▶ **Provided data**
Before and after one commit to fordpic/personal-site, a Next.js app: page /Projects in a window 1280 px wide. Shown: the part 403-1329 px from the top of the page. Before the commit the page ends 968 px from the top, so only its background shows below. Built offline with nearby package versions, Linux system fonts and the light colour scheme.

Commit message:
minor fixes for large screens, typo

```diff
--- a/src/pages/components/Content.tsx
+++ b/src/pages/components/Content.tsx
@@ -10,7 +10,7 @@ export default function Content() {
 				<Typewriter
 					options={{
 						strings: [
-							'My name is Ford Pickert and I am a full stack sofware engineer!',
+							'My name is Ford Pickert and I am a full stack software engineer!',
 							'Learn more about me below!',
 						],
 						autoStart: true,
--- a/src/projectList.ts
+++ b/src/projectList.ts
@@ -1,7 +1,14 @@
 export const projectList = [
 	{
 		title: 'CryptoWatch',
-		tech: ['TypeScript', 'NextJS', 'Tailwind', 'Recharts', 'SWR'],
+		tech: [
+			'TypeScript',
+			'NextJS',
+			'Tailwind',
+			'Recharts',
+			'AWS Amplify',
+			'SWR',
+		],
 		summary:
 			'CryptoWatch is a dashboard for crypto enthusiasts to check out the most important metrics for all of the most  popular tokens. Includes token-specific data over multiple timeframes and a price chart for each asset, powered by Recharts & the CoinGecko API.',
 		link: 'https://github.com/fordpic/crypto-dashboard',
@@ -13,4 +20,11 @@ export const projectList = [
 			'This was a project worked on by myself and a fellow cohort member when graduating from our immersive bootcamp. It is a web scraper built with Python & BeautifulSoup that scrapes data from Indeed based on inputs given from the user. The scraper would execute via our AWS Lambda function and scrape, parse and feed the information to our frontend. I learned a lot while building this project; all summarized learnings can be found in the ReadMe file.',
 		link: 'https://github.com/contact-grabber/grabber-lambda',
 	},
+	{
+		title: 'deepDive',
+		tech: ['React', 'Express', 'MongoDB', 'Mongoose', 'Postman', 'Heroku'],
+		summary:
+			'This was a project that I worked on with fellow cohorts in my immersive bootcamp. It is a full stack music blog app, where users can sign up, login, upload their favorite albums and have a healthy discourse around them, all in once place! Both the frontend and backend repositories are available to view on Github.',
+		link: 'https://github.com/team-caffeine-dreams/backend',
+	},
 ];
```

▶ **What you have to do**
Write out every record exactly as it appears above.

▶ **Output for this exercise**
Before and after one commit to fordpic/personal-site, a Next.js app: page /Projects in a window 1280 px wide. Shown: the part 403-1329 px from the top of the page. Before the commit the page ends 968 px from the top, so only its background shows below. Built offline with nearby package versions, Linux system fonts and the light colour scheme.

Commit message:
minor fixes for large screens, typo

```diff
--- a/src/pages/components/Content.tsx
+++ b/src/pages/components/Content.tsx
@@ -10,7 +10,7 @@ export default function Content() {
 				<Typewriter
 					options={{
 						strings: [
-							'My name is Ford Pickert and I am a full stack sofware engineer!',
+							'My name is Ford Pickert and I am a full stack software engineer!',
 							'Learn more about me below!',
 						],
 						autoStart: true,
--- a/src/projectList.ts
+++ b/src/projectList.ts
@@ -1,7 +1,14 @@
 export const projectList = [
 	{
 		title: 'CryptoWatch',
-		tech: ['TypeScript', 'NextJS', 'Tailwind', 'Recharts', 'SWR'],
+		tech: [
+			'TypeScript',
+			'NextJS',
+			'Tailwind',
+			'Recharts',
+			'AWS Amplify',
+			'SWR',
+		],
 		summary:
 			'CryptoWatch is a dashboard for crypto enthusiasts to check out the most important metrics for all of the most  popular tokens. Includes token-specific data over multiple timeframes and a price chart for each asset, powered by Recharts & the CoinGecko API.',
 		link: 'https://github.com/fordpic/crypto-dashboard',
@@ -13,4 +20,11 @@ export const projectList = [
 			'This was a project worked on by myself and a fellow cohort member when graduating from our immersive bootcamp. It is a web scraper built with Python & BeautifulSoup that scrapes data from Indeed based on inputs given from the user. The scraper would execute via our AWS Lambda function and scrape, parse and feed the information to our frontend. I learned a lot while building this project; all summarized learnings can be found in the ReadMe file.',
 		link: 'https://github.com/contact-grabber/grabber-lambda',
 	},
+	{
+		title: 'deepDive',
+		tech: ['React', 'Express', 'MongoDB', 'Mongoose', 'Postman', 'Heroku'],
+		summary:
+			'This was a project that I worked on with fellow cohorts in my immersive bootcamp. It is a full stack music blog app, where users can sign up, login, upload their favorite albums and have a healthy discourse around them, all in once place! Both the frontend and backend repositories are available to view on Github.',
+		link: 'https://github.com/team-caffeine-dreams/backend',
+	},
 ];
```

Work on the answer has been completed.